He owed her a fresh sword-thrust. This public religious scandal constituted a really serious danger for him. The Vatican had some time previously realized that the new heresy must be exterminated if it were not to become a growing danger to the power at Rome. Apart from this, Renée had been behaving with an inimical cunning difficult for any man to pass over good-humouredly. She had been writing secret letters to the Pope, supplicating him to have the prisoners delivered out of the power of Ercole into the authority of France.

In retaliation, Ercole had Cardillan, treasurer and controller of finances to Renée ever since her arrival in Ferrara, imprisoned with the others. Few things could have hurt her more, and the scenes that took place between the two over the Zanetto business must again have driven them into unforgettable personalities. In the matter of personal interviews Ercole no doubt had the best of it. Renée did not possess the gift of facile utterance; her face alone shows a mind easily disconcerted. But her stolid silence would have held as much inner rancour as the other’s violence. Beyond question, when roused, Ercole frightened her, but not sufficiently to abate forlorn contrariness. All he could achieve was to make her hate him a little more desperately than before, and to fling her with renewed tenacity upon the policy of aggravation. According to current rumour, Ercole beat her. The allegation has not been proved, but she was the type of woman liable to ill-treatment, and it is more than likely that he did. Certainly no respect was enforced towards her, for Renée, writing to Margaret of Navarre, complained that the Inquisitor whom she interviewed concerning the arrested heretics spoke to her with so much contempt and insolence, that the other would have been dumbfounded had she been present.

The situation of husband and wife at that period could not possibly have been worse. Ercole’s enflamed resentment also found utterance in a letter. It was written to the Ferrarese envoy at the French court. Extreme caution in statements conveyed to paper formed part of Italian education, and the plain truthfulness of the duke’s expressions could only have issued from a spirit choking with a sense of injury. He wrote: “If it were not for the respect I owe to the king, I should certainly not have suffered such an insult, and should have shown madame the deep resentment I feel.”

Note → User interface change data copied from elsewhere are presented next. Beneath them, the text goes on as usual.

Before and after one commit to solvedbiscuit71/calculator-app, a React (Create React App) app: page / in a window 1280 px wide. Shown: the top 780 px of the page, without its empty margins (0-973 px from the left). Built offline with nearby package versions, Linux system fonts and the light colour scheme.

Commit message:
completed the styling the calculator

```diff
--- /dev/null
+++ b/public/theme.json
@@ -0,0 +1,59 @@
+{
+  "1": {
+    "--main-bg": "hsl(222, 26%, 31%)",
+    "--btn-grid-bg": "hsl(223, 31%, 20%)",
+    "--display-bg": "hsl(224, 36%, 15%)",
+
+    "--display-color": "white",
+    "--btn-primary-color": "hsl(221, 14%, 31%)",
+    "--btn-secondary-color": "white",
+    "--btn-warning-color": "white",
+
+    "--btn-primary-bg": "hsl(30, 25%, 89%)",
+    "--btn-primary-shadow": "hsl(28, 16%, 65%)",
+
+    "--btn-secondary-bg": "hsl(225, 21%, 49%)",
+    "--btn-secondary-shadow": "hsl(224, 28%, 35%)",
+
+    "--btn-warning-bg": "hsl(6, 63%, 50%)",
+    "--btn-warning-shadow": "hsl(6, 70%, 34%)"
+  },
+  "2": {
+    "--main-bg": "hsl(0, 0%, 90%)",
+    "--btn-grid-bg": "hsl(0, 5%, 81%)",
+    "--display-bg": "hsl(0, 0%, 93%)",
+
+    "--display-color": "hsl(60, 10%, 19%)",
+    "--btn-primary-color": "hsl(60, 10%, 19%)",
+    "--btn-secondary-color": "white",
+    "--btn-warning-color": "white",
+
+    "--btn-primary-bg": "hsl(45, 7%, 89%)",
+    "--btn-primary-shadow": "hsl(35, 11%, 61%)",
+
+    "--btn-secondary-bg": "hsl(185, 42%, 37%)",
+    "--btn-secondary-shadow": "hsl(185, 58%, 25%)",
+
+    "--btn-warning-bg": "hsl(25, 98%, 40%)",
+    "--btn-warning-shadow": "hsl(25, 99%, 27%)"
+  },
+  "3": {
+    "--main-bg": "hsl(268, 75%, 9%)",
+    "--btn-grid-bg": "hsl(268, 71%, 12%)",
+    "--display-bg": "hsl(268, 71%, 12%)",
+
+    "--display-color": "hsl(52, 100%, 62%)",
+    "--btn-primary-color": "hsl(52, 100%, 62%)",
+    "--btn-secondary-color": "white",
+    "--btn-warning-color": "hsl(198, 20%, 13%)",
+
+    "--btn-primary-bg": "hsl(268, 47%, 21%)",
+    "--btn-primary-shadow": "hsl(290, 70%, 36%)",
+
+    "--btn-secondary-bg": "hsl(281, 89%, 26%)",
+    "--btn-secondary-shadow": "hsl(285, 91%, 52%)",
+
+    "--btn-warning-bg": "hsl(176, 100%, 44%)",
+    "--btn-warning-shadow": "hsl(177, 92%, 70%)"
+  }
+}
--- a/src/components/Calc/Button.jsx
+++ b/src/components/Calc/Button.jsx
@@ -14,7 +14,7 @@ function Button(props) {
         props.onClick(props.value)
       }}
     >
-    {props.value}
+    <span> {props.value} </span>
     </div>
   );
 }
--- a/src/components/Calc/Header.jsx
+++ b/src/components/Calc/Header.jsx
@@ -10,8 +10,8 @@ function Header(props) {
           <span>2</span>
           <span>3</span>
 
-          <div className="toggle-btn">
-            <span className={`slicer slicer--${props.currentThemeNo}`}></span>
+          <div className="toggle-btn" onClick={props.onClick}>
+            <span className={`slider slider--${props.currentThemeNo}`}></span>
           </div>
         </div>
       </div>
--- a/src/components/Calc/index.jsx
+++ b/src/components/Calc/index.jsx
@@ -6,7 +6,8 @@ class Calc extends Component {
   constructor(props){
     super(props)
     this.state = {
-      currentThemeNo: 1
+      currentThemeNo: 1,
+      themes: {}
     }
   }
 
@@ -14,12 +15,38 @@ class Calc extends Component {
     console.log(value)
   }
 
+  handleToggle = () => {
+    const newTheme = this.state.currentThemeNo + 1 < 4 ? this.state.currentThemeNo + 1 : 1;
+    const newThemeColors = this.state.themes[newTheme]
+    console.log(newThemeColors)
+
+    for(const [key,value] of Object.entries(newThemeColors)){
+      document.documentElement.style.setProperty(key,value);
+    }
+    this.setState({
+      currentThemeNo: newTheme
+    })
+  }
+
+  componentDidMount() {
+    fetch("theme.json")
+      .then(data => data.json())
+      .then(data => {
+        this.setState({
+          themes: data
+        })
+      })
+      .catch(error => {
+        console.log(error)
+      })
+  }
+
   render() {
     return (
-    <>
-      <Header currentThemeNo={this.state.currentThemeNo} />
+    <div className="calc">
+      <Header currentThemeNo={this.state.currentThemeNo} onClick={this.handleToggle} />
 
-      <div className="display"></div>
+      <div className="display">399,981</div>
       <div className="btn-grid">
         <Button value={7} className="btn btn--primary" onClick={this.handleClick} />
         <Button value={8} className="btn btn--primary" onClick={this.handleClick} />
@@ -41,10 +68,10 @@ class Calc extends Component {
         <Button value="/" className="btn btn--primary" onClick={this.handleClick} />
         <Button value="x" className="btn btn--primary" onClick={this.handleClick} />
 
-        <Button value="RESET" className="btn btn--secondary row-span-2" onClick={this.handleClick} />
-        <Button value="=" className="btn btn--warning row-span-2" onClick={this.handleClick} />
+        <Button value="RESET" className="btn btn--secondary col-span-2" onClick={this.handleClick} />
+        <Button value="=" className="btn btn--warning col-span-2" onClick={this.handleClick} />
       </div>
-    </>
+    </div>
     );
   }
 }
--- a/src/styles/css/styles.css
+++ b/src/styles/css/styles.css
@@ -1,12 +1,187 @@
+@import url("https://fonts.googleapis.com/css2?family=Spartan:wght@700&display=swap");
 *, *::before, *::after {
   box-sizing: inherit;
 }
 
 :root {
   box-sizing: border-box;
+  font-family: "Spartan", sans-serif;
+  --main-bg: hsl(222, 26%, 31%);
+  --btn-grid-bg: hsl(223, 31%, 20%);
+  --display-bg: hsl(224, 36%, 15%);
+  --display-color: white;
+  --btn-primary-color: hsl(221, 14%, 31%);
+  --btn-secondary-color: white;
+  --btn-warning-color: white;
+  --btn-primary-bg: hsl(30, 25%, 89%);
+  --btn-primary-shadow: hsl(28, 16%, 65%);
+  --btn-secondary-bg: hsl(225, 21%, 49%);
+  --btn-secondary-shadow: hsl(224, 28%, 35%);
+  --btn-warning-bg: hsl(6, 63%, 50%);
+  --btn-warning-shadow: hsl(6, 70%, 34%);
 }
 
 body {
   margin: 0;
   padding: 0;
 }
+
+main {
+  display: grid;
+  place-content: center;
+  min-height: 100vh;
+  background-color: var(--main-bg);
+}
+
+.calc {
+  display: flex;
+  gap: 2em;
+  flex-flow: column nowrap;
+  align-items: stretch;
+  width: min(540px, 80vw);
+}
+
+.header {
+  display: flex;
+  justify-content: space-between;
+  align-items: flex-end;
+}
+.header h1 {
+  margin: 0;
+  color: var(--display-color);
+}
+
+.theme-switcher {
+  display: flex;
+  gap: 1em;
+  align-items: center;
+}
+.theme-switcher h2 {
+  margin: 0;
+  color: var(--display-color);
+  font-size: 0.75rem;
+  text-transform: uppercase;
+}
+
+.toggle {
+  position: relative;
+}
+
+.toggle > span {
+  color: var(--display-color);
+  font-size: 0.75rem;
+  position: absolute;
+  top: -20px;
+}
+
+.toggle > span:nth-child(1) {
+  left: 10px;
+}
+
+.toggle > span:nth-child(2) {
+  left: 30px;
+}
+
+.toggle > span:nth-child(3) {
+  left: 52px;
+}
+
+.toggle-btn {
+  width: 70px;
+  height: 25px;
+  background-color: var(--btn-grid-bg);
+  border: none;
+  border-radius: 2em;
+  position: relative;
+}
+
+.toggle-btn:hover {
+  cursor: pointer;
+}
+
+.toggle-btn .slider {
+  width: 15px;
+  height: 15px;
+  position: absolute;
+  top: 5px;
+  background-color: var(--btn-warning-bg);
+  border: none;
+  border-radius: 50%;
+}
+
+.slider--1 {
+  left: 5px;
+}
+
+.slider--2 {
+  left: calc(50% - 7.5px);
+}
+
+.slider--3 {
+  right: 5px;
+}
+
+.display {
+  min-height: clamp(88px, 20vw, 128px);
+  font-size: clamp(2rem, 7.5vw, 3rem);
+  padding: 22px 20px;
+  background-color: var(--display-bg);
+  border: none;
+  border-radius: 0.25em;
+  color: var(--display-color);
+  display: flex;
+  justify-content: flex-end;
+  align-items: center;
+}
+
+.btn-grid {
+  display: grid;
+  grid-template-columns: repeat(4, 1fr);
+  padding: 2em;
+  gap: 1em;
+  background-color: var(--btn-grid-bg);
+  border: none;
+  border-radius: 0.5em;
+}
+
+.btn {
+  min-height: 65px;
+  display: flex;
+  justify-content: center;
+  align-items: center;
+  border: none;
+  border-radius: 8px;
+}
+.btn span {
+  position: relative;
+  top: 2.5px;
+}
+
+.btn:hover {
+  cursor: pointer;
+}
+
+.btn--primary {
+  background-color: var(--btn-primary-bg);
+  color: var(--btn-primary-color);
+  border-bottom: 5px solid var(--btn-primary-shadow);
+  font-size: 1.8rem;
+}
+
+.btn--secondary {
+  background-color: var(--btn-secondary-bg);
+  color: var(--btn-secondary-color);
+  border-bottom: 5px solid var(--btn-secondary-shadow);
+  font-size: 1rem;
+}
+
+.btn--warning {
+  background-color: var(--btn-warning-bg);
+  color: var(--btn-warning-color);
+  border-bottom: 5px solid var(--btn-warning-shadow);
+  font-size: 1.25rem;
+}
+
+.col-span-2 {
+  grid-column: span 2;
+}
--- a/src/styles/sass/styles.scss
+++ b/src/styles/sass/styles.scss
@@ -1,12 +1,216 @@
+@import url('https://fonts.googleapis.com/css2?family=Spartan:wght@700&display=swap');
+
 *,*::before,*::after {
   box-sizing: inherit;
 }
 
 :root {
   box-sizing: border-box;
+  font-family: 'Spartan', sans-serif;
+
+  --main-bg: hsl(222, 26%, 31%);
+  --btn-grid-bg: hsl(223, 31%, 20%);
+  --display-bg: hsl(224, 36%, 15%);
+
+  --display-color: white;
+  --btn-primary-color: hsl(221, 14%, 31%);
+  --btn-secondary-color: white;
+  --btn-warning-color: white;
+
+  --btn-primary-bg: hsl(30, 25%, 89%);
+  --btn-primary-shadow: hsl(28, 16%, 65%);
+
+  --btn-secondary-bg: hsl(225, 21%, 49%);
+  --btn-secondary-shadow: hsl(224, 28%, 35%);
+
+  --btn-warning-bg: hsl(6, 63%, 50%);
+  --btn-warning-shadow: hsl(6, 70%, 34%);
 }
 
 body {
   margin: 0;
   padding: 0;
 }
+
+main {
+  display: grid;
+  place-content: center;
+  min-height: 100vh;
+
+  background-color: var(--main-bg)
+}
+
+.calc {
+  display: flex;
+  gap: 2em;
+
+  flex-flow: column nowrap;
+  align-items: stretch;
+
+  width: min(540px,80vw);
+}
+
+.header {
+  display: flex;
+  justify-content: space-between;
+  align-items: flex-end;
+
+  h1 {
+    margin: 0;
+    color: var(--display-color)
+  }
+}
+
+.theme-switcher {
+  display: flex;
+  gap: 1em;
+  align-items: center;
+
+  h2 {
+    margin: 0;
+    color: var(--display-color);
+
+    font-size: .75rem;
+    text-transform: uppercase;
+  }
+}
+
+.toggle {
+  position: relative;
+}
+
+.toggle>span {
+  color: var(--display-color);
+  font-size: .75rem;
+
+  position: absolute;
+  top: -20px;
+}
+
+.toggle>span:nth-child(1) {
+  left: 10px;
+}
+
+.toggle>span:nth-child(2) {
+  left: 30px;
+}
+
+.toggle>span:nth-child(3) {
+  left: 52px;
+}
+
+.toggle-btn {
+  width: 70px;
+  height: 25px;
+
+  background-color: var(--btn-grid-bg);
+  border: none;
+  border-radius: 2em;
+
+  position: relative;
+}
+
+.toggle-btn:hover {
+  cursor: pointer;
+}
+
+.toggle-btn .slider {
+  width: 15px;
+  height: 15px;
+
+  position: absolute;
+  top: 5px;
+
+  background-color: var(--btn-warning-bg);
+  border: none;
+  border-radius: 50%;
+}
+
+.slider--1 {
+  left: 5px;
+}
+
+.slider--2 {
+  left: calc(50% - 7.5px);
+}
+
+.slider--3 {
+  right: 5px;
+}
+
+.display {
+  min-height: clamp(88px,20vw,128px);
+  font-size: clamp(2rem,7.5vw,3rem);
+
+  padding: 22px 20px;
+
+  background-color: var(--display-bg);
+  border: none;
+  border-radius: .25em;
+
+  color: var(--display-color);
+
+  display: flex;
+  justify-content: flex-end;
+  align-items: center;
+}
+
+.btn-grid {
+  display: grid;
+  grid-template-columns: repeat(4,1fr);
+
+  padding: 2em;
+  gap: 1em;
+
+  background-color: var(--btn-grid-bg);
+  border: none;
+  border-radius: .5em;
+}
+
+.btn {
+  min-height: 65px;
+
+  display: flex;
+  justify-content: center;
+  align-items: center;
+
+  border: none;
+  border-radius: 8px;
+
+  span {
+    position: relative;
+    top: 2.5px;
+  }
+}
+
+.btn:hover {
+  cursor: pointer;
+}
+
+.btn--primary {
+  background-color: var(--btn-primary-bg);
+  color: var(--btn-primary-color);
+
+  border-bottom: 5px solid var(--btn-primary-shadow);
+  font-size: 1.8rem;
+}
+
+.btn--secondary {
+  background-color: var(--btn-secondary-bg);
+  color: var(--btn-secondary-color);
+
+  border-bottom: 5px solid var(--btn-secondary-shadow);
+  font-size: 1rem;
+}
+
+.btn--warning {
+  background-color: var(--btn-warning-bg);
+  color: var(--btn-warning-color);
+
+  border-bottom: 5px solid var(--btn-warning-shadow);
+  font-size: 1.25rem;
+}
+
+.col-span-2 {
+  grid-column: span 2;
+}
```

The bustling distress and excitement roused by the heretics nevertheless fizzled out. That a scandal of this sort should take serious proportions would have brought very evil notoriety upon the Ferrarese court. Cardillan was released and banished; the other prisoners conveniently permitted to escape. Ercole still gained his main object—the satisfaction of depriving Renée of another of her French attendants. Probably husband and wife hated each other a little more keenly than before, but to all appearances another storm had passed over. For the two still continued to share one bedroom. They must in consequence have enjoyed intervals of ordinary conversation and apparent friendliness. Moreover, they had children. In all the divergences of their interests, there remained some that could not be separated. After the sharp encounter brought about by the unwisdom of Zanetto, Renée gave birth to another infant. Household trivialities provided permanent groundwork for amiable bedroom discussions, and, however apathetically, they must at least have gone through intervals of superficial good-humour.

Outwardly, at any rate, there occurred another lull in the fighting. The court removed into the country, and eased everything by an out-of-door existence. Marot, who had been sent by Margaret of Navarre to Renée for safety, made light, enticing verses upon the ladies he transiently delighted in. He also wrote a sonnet to Renée herself, that, besides containing one line of exquisite musicalness—“O la douceur des douceurs feminines”—shows how unconcealed the failure of her marriage had become. It suggests, in fact, that Ercole’s behaviour was publicly abusive and unpardonable. He wrote—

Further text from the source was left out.